A bipartisan group of senators is urging President Trump to agree to a three-week stopgap funding measure that would end the government shutdown, now heading for its 27th day, while they negotiate a deal on border security funding. “We commit to working to advance legislation that can pass the Senate with substantial bipartisan support,” the senators said in their own letter to the president. “During those three weeks, we will make our best efforts following regular order in the appropriate committees and mark up bipartisan legislation relating to your request.”
Trump had previously shot down that suggestion, insisting that he wouldn’t accept a deal to reopen the government without an agreement on wall funding, and White House officials were pressing Republican senators to not sign the new letter, The Washington Post reported. The senators behind the plan, led by Lindsey Graham (R-SC) and Chris Coons (D-DE), are likely to fall short of their goal of getting as many as 20 senators from each party to sign on, Politico reported. The other senators on board so far include Republicans Lamar Alexander (TN), Susan Collins (R-ME) and Rob Portman (R-OH) along with Democrats Joe Manchin (WV) and Kyrsten Sinema (AZ).
"You know when that’s going to happen?” Sen. John Kennedy (R-LA) said of the effort to get the president to reopen the government. “When you look outside your window and see donkeys fly.”
Trump on Wednesday met at the White House with a different bipartisan group of lawmakers, the “Problem Solvers” caucus — a group Politico described as both “not empowered to make a deal” and “probably the group least representative of where most Republicans and Democrats are at the moment.”

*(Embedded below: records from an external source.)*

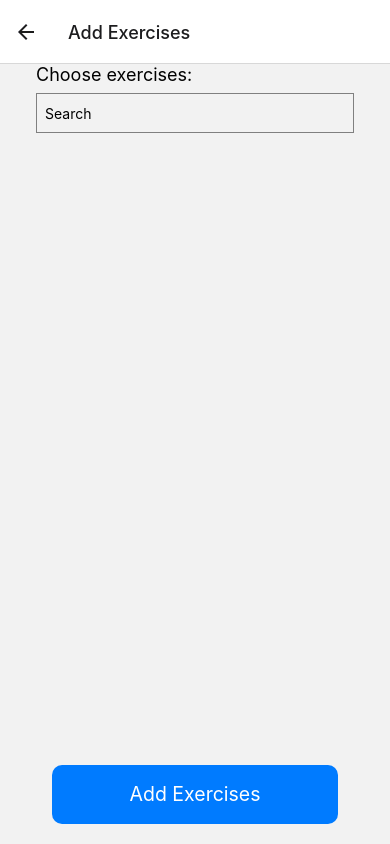
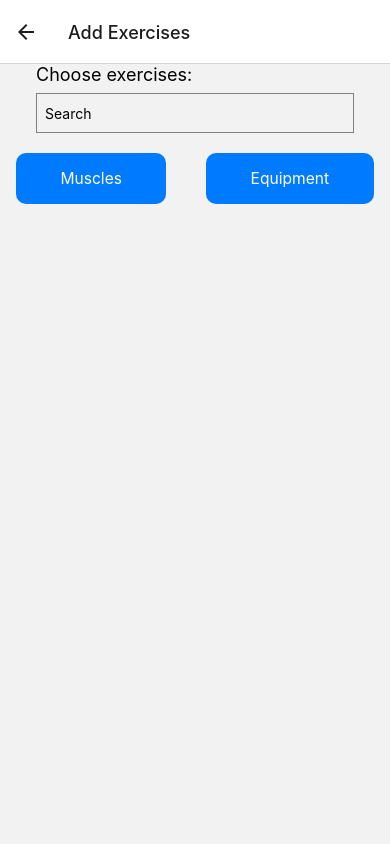
Before and after one commit to Benji2418/fitness, a React Native app: screen /AddExercise in a window 390 px wide. Built offline with nearby package versions, Linux system fonts and the light colour scheme.

Commit message:
Adding buttons for muscle and equipment selection

```diff
--- a/screens/AddExercise.js
+++ b/screens/AddExercise.js
@@ -8,10 +8,20 @@ const { width, height } = Dimensions.get('window');
 
 const Stack = createStackNavigator();
 // Custom Button Component
-const CustomButton = ({ onPress, title }) => (
+const CustomButtonMuscles = ({ onPress, title }) => (
   <TouchableOpacity
     onPress={onPress}
-    style={styles.button}
+    style={styles.buttonMuscles}
+    activeOpacity={0.7} // Adjusts the opacity of the button when pressed
+  >
+    <Text style={styles.buttonText}>{title}</Text>
+  </TouchableOpacity>
+);
+
+const CustomButtonEquipment = ({ onPress, title }) => (
+  <TouchableOpacity
+    onPress={onPress}
+    style={styles.buttonEquipment}
     activeOpacity={0.7} // Adjusts the opacity of the button when pressed
   >
     <Text style={styles.buttonText}>{title}</Text>
@@ -35,8 +45,13 @@ const AddExercise = ({navigation}) => {
             value={text} // Binds the input value to the state variable 'text'
             />
         </View>
-        <View style={styles.exerciseContainer}>
-            <CustomButton onPress={handlePress} title="Add Exercises" />
+        <View style={styles.buttonContainer}>
+            <View style={styles.buttonMuscles}>
+                <CustomButtonMuscles onPress={handlePress} title="Muscles" />
+            </View>
+            <View style={styles.buttonEquipment}>
+                <CustomButtonEquipment onPress={handlePress} title="Equipment" />
+            </View>
         </View>
     </SafeAreaView>
   );
@@ -45,16 +60,25 @@ const AddExercise = ({navigation}) => {
 const styles = StyleSheet.create({
   container: {
     flex: 1, // Occupies the full screen
-    justifyContent: 'space-between', // Centers content vertically
     paddingHorizontal: 16,
   },
-  exerciseContainer: {
-    marginBottom: 20, // Adds some space at the bottom
-    alignItems: 'center'
+  buttonContainer: {
+    marginTop: 20,
+    alignItems: 'flex-start',
+    flexDirection: 'row',
+    justifyContent: 'space-between',
   },
-  button: {
-    width: '80%', // Width as a percentage of the container's width
-    height: height * 0.07, // Height as a percentage of the device's height
+  buttonMuscles: {
+    width: '42%', // Width as a percentage of the container's width
+    height: height * 0.06, // Height as a percentage of the device's height
+    backgroundColor: '#007BFF', // Button background color
+    justifyContent: 'center', // Centers content vertically
+    alignItems: 'center', // Centers content horizontally
+    borderRadius: 10, // Rounded corners
+  },
+  buttonEquipment: {
+    width: '47%', // Width as a percentage of the container's width
+    height: height * 0.06, // Height as a percentage of the device's height
     backgroundColor: '#007BFF', // Button background color
     justifyContent: 'center', // Centers content vertically
     alignItems: 'center', // Centers content horizontally
@@ -62,7 +86,7 @@ const styles = StyleSheet.create({
   },
   buttonText: {
     color: '#FFFFFF', // Text color
-    fontSize: width * 0.05, // Font size as a percentage of the device's width
+    fontSize: width * 0.04, // Font size as a percentage of the device's width
   },
   inputContainer: {
   },
```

The White House called the meeting “constructive” and the Democratic lawmakers said in a statement that they “look forward to continuing this conversation,” but they also made clear that they were sticking with Pelosi and the rest of their party in asking that the government be reopened for negotiations to begin.

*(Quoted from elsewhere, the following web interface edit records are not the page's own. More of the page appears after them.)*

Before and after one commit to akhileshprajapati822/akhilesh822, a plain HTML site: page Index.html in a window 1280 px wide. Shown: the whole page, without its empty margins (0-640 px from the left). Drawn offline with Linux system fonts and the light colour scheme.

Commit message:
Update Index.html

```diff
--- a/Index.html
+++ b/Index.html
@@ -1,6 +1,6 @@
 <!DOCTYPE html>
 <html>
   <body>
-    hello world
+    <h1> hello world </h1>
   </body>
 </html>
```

The bottom line: We’re running out of ways to say there’s no real progress toward ending a shutdown.